The BBC has been accused of mishandling an investigation into a high-profile presenter accused of paying a vulnerable teenager thousands of pounds for explicit pictures and videos.
The unidentified presenter is alleged to have sent more than £35,000 to the then teenager, beginning three years ago when they were 17, which they are said to have used to fund a crack cocaine addiction.
Dame Caroline Dinenage, who chairs the the culture, media and sport committee, said she was concerned that the corporation had taken “a very long time” to investigate the allegations, during which time the star had allegedly sent additional payments to the teenager and continued to broadcast on the BBC.
The recipient’s mother said she blamed the BBC presenter for “destroying my child’s life” and “felt sick” when she saw he was still on television after first making a complaint.
Dame Priti Patel, the former home secretary, said the response from the BBC had been “derisory” and called for a “full and transparent investigation”. She added: “The BBC, which is funded by licence fee-payers, has become a faceless and unaccountable organisation.”
On Saturday, senior presenters at the broadcaster publicly denied being the person at the centre of the allegations amid wild and widespread speculation over the identity of the man.
In the hours after the story was first reported by The Sun, Jeremy Vine and Rylan Clark, both Radio 2 presenters, issued statements denying they were involved.
Writing on Twitter, Vine said: “Just to say I’m very much looking forward to hosting my radio show on Monday – whoever the “BBC Presenter” in the news is, I have the same message for you as Rylan did earlier: it certainly ain’t me.”
Dame Caroline said publicly-funded broadcasters had a responsibility to ensure there was a workplace that stopped “gods of broadcasting” from using their “exceptional power and influence” for personal gain.
She added: “Where these issues are reported ... it’s absolutely vital that they have the right systems and processes in place that they can be investigated and dealt with very quickly.

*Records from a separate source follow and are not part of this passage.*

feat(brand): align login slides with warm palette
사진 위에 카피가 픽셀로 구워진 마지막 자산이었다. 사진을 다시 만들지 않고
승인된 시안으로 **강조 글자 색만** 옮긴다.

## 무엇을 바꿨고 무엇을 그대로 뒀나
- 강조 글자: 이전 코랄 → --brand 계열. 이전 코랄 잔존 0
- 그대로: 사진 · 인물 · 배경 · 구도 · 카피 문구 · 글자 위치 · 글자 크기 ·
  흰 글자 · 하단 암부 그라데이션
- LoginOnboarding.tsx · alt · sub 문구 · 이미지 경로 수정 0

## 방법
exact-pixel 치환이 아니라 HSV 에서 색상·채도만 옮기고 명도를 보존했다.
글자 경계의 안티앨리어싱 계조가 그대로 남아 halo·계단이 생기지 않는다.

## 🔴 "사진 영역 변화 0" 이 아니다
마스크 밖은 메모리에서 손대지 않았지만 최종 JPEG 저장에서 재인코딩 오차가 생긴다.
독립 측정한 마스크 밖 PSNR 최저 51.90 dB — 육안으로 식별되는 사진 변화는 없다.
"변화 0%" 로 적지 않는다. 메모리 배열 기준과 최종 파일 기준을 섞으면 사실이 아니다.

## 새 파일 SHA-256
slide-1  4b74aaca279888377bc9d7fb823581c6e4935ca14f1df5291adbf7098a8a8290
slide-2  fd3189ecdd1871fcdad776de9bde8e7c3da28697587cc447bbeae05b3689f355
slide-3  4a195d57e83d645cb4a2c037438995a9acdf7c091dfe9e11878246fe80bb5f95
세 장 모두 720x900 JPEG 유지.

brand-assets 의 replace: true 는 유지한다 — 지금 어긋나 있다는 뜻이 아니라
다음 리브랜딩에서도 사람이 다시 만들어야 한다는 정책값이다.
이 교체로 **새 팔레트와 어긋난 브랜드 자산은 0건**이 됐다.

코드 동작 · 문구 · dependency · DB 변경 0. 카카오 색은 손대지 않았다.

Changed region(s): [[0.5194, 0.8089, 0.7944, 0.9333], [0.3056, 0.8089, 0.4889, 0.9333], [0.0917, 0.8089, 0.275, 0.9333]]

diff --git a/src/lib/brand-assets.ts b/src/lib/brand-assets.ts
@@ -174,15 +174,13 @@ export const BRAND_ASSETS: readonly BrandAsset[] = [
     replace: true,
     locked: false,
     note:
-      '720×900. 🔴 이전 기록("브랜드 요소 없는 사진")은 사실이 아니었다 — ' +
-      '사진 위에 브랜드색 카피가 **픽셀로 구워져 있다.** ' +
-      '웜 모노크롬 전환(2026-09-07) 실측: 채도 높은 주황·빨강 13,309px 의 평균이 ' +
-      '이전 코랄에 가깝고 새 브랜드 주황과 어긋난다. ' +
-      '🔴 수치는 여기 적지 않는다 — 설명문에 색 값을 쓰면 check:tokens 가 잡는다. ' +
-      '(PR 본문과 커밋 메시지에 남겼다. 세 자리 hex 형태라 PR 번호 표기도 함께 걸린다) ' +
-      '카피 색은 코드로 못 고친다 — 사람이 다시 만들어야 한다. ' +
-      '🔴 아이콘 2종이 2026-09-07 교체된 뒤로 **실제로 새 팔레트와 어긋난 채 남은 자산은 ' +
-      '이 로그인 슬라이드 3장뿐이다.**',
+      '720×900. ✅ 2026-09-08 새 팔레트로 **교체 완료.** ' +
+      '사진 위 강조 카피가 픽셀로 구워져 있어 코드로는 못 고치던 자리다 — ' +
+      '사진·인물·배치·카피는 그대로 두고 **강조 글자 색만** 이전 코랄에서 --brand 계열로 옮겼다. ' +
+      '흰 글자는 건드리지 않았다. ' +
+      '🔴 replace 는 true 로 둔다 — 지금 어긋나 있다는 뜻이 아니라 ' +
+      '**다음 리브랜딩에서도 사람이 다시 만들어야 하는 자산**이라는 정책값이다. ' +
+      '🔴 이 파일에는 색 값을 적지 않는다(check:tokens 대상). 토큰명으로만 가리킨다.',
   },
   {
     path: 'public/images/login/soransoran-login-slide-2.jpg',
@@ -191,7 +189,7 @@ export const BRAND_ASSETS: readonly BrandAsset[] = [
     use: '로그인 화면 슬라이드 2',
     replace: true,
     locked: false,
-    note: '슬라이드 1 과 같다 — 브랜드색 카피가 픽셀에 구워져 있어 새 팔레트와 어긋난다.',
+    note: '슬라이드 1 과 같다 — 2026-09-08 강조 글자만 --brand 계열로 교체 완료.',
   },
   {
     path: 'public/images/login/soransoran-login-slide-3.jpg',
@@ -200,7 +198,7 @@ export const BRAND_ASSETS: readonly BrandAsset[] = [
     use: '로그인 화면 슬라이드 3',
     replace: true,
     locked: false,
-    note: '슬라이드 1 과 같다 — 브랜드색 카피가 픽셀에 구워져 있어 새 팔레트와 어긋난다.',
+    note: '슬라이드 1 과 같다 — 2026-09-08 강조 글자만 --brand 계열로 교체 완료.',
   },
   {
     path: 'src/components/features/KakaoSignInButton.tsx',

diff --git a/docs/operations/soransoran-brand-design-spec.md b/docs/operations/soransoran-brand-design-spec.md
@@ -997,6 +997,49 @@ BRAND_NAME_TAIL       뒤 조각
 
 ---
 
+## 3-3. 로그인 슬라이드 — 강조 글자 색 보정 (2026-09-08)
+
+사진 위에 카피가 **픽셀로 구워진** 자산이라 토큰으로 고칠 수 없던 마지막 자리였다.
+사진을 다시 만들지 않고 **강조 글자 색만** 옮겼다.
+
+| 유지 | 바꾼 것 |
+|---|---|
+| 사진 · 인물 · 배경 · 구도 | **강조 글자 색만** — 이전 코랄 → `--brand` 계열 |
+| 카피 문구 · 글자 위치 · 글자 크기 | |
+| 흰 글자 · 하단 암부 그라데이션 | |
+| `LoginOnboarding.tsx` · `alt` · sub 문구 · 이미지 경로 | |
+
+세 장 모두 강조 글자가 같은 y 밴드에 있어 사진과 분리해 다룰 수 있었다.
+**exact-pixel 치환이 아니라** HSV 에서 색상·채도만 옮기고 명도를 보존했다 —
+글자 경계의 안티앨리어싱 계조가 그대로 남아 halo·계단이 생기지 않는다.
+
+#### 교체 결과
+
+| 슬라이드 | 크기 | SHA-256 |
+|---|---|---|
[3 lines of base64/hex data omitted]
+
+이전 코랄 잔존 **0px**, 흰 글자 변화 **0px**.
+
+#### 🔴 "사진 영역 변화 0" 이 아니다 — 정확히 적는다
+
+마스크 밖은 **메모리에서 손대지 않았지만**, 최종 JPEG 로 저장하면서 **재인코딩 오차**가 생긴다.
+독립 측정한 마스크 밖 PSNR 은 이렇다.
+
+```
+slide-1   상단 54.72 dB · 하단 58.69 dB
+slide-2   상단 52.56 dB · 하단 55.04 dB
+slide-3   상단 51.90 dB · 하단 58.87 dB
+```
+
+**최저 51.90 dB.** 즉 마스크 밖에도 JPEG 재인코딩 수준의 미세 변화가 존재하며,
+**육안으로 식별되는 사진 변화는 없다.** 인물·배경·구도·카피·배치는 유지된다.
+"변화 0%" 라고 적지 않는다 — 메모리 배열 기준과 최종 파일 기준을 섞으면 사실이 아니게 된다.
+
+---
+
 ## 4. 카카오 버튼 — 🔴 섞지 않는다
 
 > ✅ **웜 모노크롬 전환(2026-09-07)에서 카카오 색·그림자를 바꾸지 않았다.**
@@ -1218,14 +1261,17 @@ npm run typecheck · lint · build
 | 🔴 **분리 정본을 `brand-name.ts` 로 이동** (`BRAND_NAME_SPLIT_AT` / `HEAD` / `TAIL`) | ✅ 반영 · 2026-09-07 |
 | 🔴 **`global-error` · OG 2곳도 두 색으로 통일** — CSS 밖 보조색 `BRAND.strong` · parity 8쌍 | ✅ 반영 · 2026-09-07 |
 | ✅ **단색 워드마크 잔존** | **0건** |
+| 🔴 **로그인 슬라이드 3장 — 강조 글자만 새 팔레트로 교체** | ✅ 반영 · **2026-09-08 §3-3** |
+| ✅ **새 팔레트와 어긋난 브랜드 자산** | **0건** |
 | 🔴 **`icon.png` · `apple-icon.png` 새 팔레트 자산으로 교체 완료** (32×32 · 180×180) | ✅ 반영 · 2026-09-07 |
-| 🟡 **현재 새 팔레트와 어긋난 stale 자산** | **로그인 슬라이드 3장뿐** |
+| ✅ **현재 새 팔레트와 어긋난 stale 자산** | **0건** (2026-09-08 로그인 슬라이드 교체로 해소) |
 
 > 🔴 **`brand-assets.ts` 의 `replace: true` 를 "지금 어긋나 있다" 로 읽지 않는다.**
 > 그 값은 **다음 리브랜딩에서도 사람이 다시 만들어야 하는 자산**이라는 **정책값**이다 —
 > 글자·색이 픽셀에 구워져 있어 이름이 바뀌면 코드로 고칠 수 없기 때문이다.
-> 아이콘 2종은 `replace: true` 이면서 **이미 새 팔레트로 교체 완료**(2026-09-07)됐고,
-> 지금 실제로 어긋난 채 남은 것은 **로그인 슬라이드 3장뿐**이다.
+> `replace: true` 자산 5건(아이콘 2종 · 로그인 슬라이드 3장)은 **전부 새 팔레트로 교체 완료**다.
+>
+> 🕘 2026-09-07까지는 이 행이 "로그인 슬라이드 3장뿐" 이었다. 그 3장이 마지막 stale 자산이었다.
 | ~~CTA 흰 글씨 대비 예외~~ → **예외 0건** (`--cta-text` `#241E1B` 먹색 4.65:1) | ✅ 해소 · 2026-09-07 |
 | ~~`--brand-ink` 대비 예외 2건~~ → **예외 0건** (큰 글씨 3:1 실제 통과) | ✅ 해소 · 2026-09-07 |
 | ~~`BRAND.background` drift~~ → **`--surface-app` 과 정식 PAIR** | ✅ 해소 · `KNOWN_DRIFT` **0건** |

We do need to make sure that HR take allegations of this type incredibly seriously.
“The BBC should investigate this with great speed and thoroughness, because clearly this is a matter of great concern.”
Dame Andrea Jenkyns, the MP for Morely and Outwood, said: “The public deserve to know what the BBC did to investigate why a taxpayer-funded presenter was sending thousands of pounds in cash to a 17-year-old teenager.”

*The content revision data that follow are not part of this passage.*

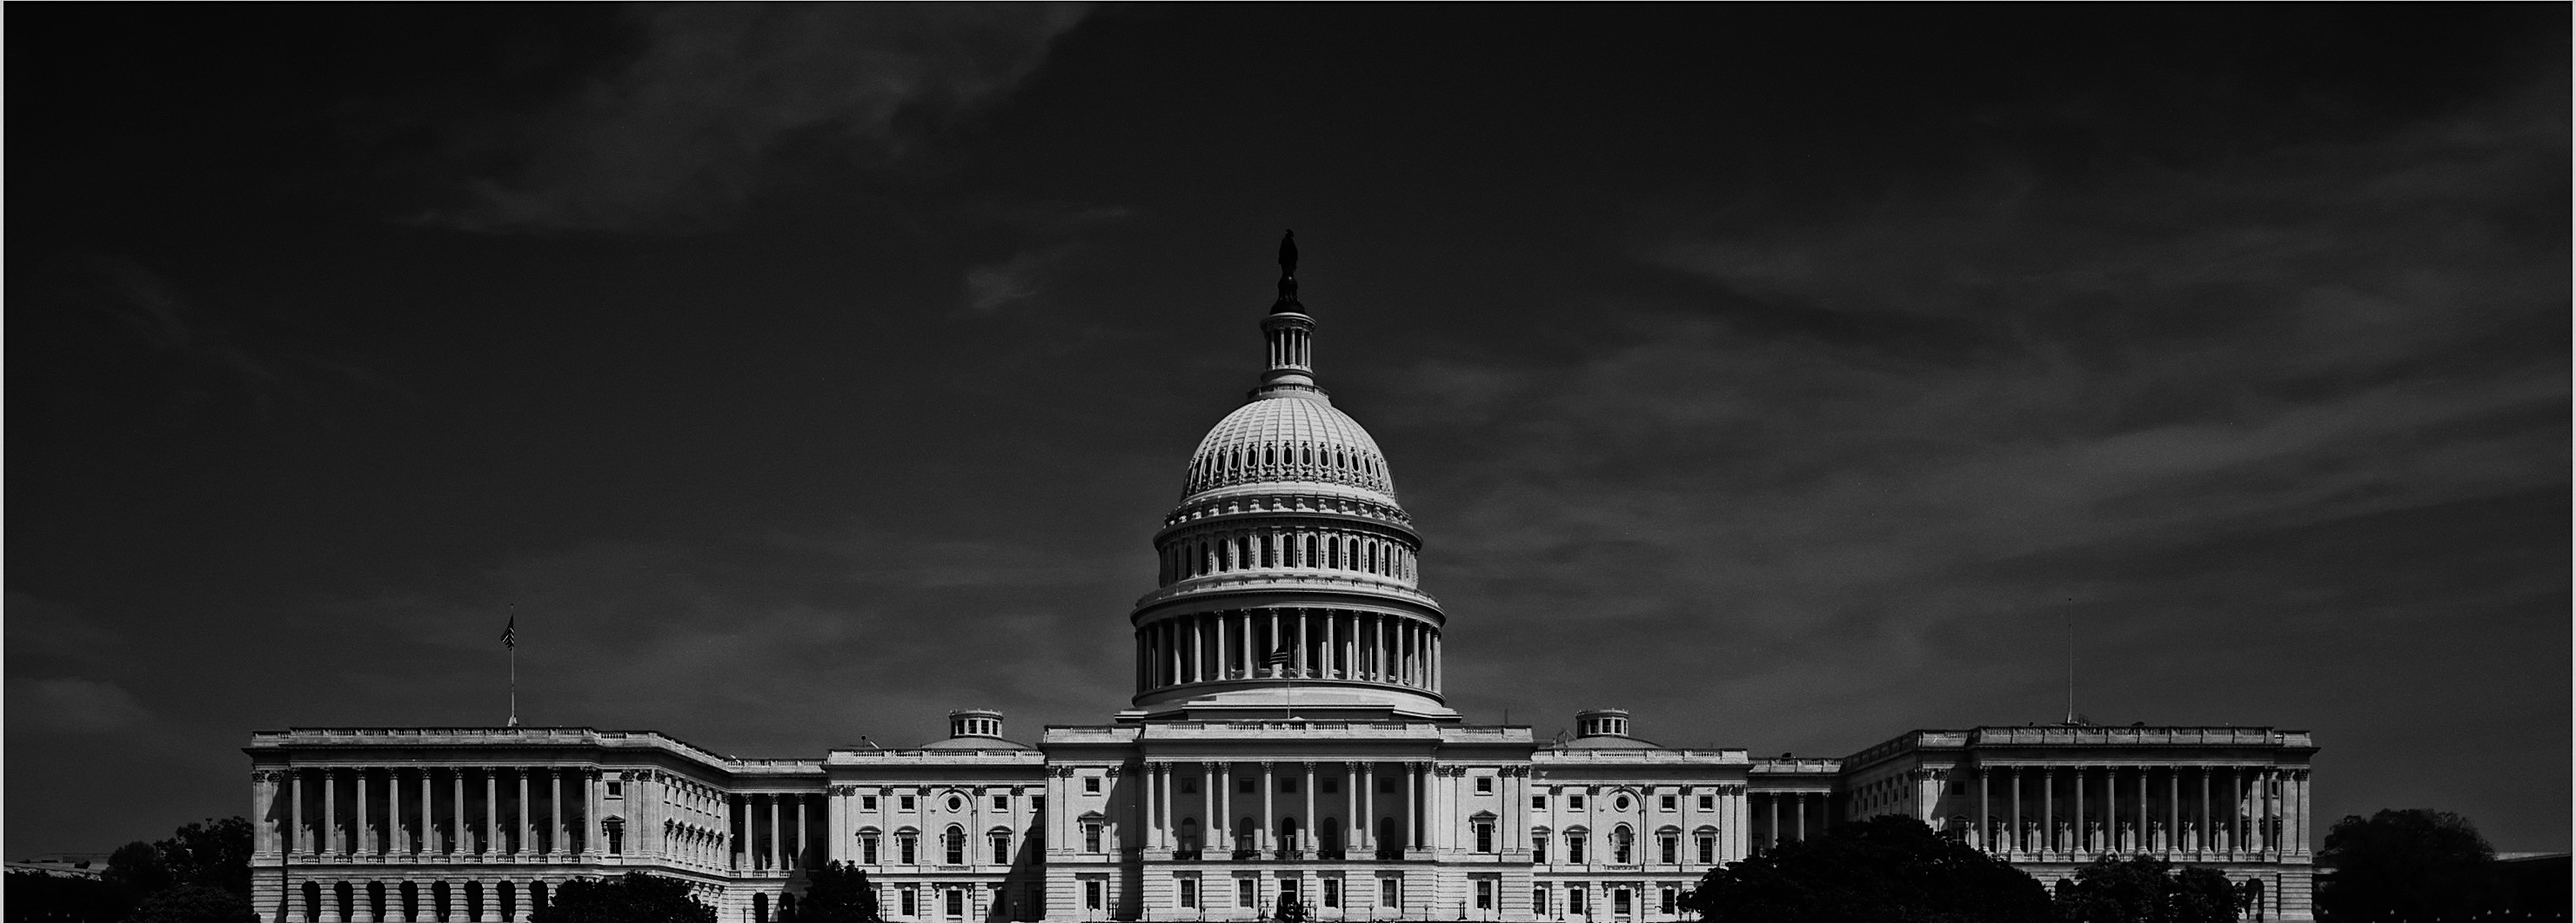
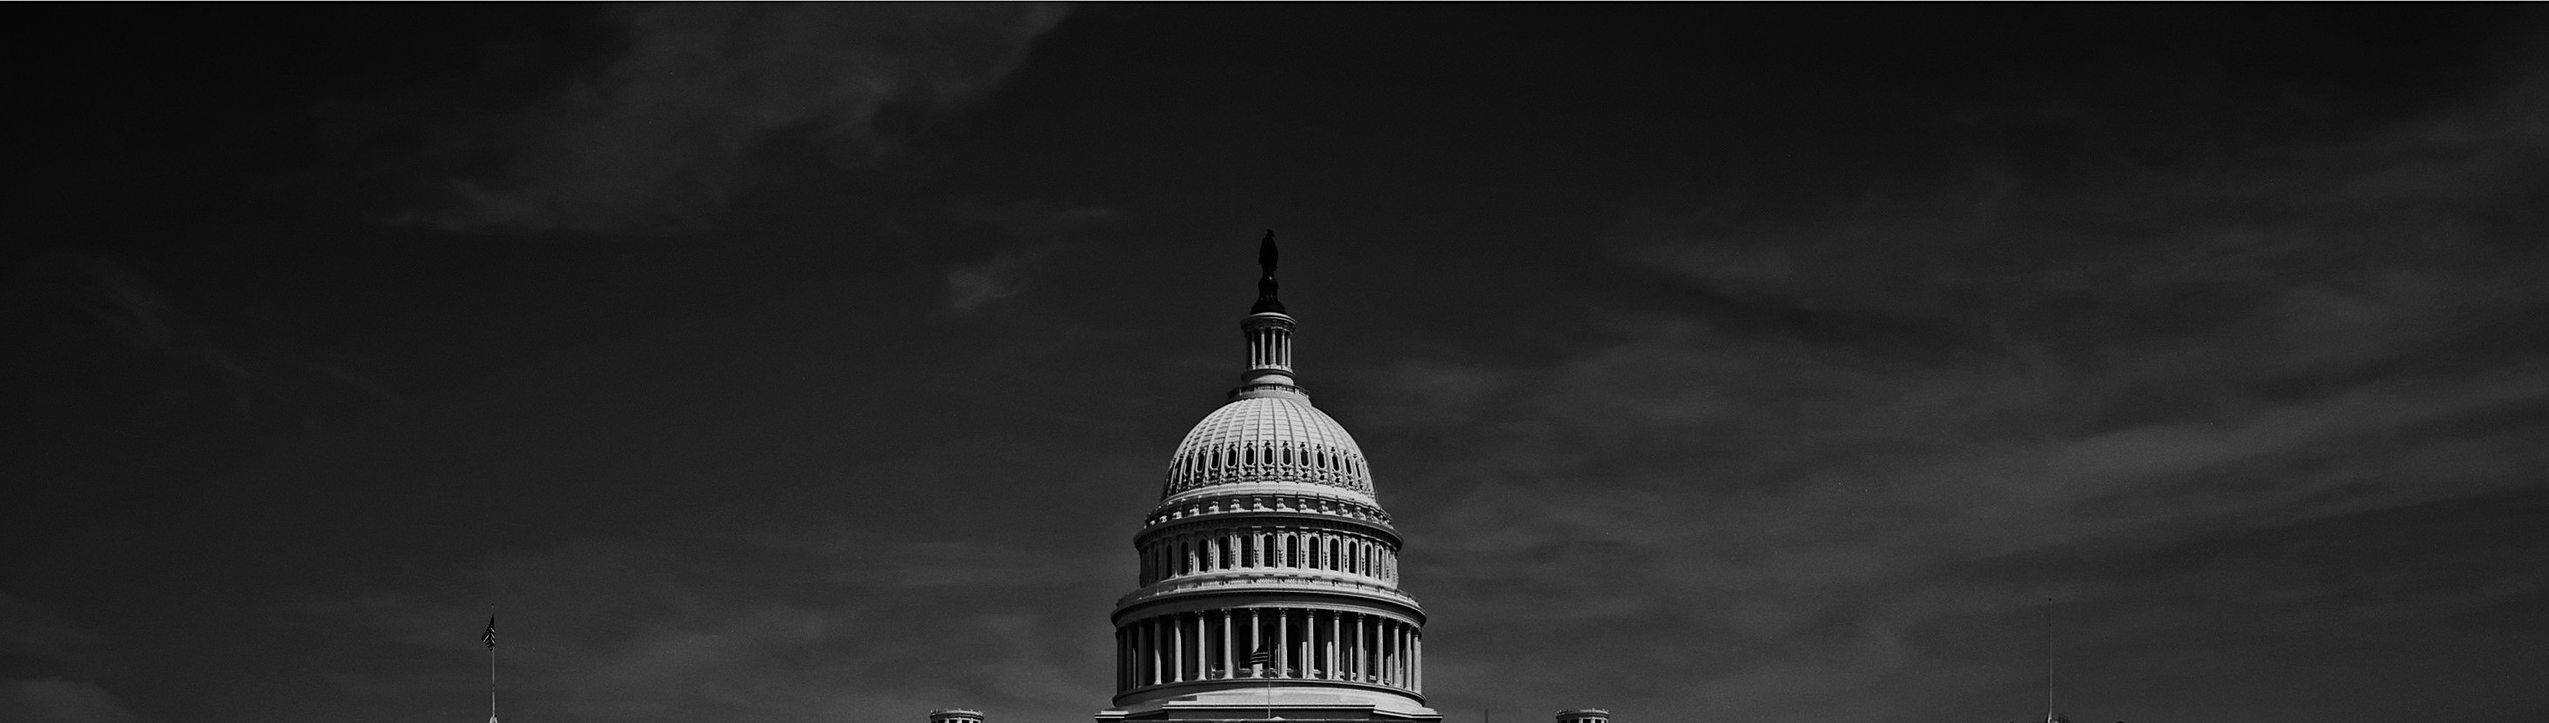
link styling and home image resizing

diff --git a/flipflop/blueprints/page/templates/page/about.html b/flipflop/blueprints/page/templates/page/about.html
@@ -25,21 +25,44 @@
                   <tr>
                     <td class="col-xs-5">
                         <img src="{{ url_for('static', filename='images/team_0002_steve.png') }}" height="200px">
-                        <p>Steve Pelkey<br><a href="mailto:spelkey@ischool.berkeley.edu"><i class="fa fa-envelope-o fa-2x" aria-hidden="true"></i></a>&nbsp;&nbsp;&nbsp;<a href="#"><i class="fa fa-linkedin-square fa-2x" aria-hidden="true" height="20px"></i></a></p>
+                        <p>Steve Pelkey<br>
+                          <a class="dark" href="mailto:spelkey@ischool.berkeley.edu">
+                          <i class="fa fa-envelope-o fa-2x" aria-hidden="true"></i></a>
+                          &nbsp;&nbsp;&nbsp;
+                          <a class="dark" href="#">
+                          <i class="fa fa-linkedin-square fa-2x" aria-hidden="true" height="20px"></i></a>
+                        </p>
                     </td>
                     <td class="col-xs-5">
                         <img src="{{ url_for('static', filename='images/team_0003_matthew.png') }}" height="200px">
-                        <p>Matthew Burke<br><a href="mailto:matthew.burke@ischool.berkeley.edu"><i class="fa fa-envelope-o fa-2x" aria-hidden="true"></i></a>&nbsp;&nbsp;&nbsp;<a href="https://www.linkedin.com/in/matthew-burke-2017/"><i class="fa fa-linkedin-square fa-2x" aria-hidden="true" height="20px"></i></a></p>
+                        <p>Matthew Burke<br>
+                          <a class="dark" href="mailto:matthew.burke@ischool.berkeley.edu">
+                          <i class="fa fa-envelope-o fa-2x" aria-hidden="true"></i></a>
+                          &nbsp;&nbsp;&nbsp;
+                          <a class="dark" href="https://www.linkedin.com/in/matthew-burke-2017/">
+                          <i class="fa fa-linkedin-square fa-2x" aria-hidden="true" height="20px"></i></a>
+                        </p>
                     </td>
                   </tr>
                   <tr>
                     <td class="col-xs-5">
                         <img src="{{ url_for('static', filename='images/team_0001_nick.png') }}" height="200px">
-                        <p>Nick Stamatakis<br><a href="mailto:nickstamatakis@ischool.berkeley.edu"><i class="fa fa-envelope-o fa-2x" aria-hidden="true"></i></a>&nbsp;&nbsp;&nbsp;<a href="https://www.linkedin.com/in/nick-stamatakis-7977793b/"><i class="fa fa-linkedin-square fa-2x" aria-hidden="true" height="20px"></i></a></p>
+                        <p>Nick Stamatakis<br>
+                          <a class="dark" href="mailto:nickstamatakis@ischool.berkeley.edu">
+                          <i class="fa fa-envelope-o fa-2x" aria-hidden="true"></i></a>
+                          &nbsp;&nbsp;&nbsp;
+                          <a class="dark" href="https://www.linkedin.com/in/nick-stamatakis-7977793b/"><i class="fa fa-linkedin-square fa-2x" aria-hidden="true" height="20px"></i></a>
+                        </p>
                     </td>
                     <td class="col-xs-5">
                         <img src="{{ url_for('static', filename='images/team_0000_winston.png') }}" height="200px">
-                        <p>Winston Lin<br><a href="mailto:winlin@ischool.berkeley.edu"><i class="fa fa-envelope-o fa-2x" aria-hidden="true"></i></a>&nbsp;&nbsp;&nbsp;<a href="https://www.linkedin.com/in/winstonlin1/"><i class="fa fa-linkedin-square fa-2x" aria-hidden="true" height="20px"></i></a></p>
+                        <p>Winston Lin<br>
+                          <a class="dark" href="mailto:winlin@ischool.berkeley.edu">
+                          <i class="fa fa-envelope-o fa-2x" aria-hidden="true"></i></a>
+                          &nbsp;&nbsp;&nbsp;
+                          <a class="dark" href="https://www.linkedin.com/in/winstonlin1/">
+                          <i class="fa fa-linkedin-square fa-2x" aria-hidden="true" height="20px"></i></a>
+                        </p>
                     </td>
                   </tr>
                 </tbody>

diff --git a/flipflop/blueprints/find/templates/find/find.html b/flipflop/blueprints/find/templates/find/find.html
@@ -27,11 +27,9 @@
                <tr>
                    <th>NAME</th>
                    <th>CONTACT INFO</th>
-                   <th>STATE</th>
                    <th>PARTY</th>
                    <th>POSITION</th>
                    <th>BIRTH DATE</th>
-                   <th>GENDER</th>
                    <th>DISTRICT</th>
               </tr>
             </thead>
@@ -40,17 +38,14 @@
                <tr>
                    <td><a href="{{ url_for('find.find_page', member_id=member.member_id) }}">{{ member.first_name}} {{ member.last_name }}</a></td>
                    <td>
-                     <a href="https://twitter.com/@{{ member.twitter }}">Twitter</a> | 
-                     <a href="https://facebook.com/{{ member.facebook }}">Facebook</a> |
-                     <a href="{{ member.contact_form }}">Contact</a>
-                     <br>
-                     Phone: {{ member.phone }}
+                     <a class="dark" href="https://twitter.com/@{{ member.twitter }}"><i class="fa fa-twitter-square fa-2x" aria-hidden="true"></i></a> 
+                     <a class="dark" href="https://facebook.com/{{ member.facebook }}"><i class="fa fa-facebook-official fa-2x" aria-hidden="true"></i></a>
+                     <a class="dark" href="{{ member.contact_form }}"><i class="fa fa-envelope-square fa-2x" aria-hidden="true"></i></a>
+                     <a class="dark" href="tel:{{ member.phone }}"><i class="fa fa-phone-square fa-2x" aria-hidden="true"></i></a>
                    </td>
-                   <td>{{ member.state_abbrev }}</td>
                    <td>{{ member.party }}</td>
                    <td>{{ member.mem_type }}</td>
                    <td>{{ member.birth_date.strftime('%m/%d/%Y') }}</td>
-                   <td>{{ member.gender }}</td>
                    <td>{{ member.district }}</td>
                </tr>
                {%- endfor %}

diff --git a/flipflop/static/styles/main.css b/flipflop/static/styles/main.css
@@ -160,22 +160,6 @@ p.copyright {
   margin: 15px 0 0;
 }
 
-.button-image:before {
-    content: "";
-    width: 50px;
-    height: 50px;
-    display: inline-block;
-    margin-right: 5px;
-    vertical-align: text-top;
-    background-color: transparent;
-    background-position : center center;
-    background-repeat:no-repeat;
-}
-
-.explore:before{
-  background-image: url("images/explore-icon.png");
-}
-
 .btn-custom-light {
   color: #4f88e2;
   background-color: #f2f2f2;
@@ -254,4 +238,16 @@ p.copyright {
 
 .spacer-50 {
     margin-top: 50px;
+}
+
+a.dark {
+  color: #2856a0;
+  text-decoration: none;
+  background-color: transparent;
+  -webkit-text-decoration-skip: objects;
+}
+
+a.dark:hover {
+  color: #6b96db;
+  text-decoration: underline;
 }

Defund the BBC, a campaign group, said the row had shown that the broadcaster was “not able to police itself” and instead chose to “prevaricate and whitewash”.
The BBC was allegedly first made aware of the claims on May 19. It has been reported that a further payment has been made to the person since, and their mother claimed she “begged” the BBC to stop the man sending money.
The corporation did not confirm whether the presenter had now been taken off air as a result of the claims.
The alleged recipient’s mother told The Sun that her child used the large sums of money to help fund a spiralling crack cocaine drug habit and said the now 20-year-old went from a “happy-go-lucky youngster” to a “ghost-like crack addict” in just three years.
“When I see [the presenter] on telly, I feel sick,” she said. “I blame this BBC man for destroying my child’s life. Taking my child’s innocence and handing over the money for crack cocaine that could kill my child.”
Her child showed her an online bank statement that had numerous deposits from the presenter, she claimed, adding: “One time, he had sent £5,000 in one lump. The money had been in exchange for sexually explicit photographs of my child.”
A spokesman for the BBC said it treated any allegations “very seriously” and insisted it had processes in place to proactively deal with them.
The spokesman added: “As part of that, if we receive information that requires further investigation or examination, we will take steps to do this. That includes actively attempting to speak to those who have contacted us in order to seek further detail and understanding of the situation.
“If we get no reply to our attempts or receive no further contact that can limit our ability to progress things, but it does not mean our enquiries stop. If, at any point, new information comes to light or is provided – including via newspapers – this will be acted upon appropriately, in line with internal processes.”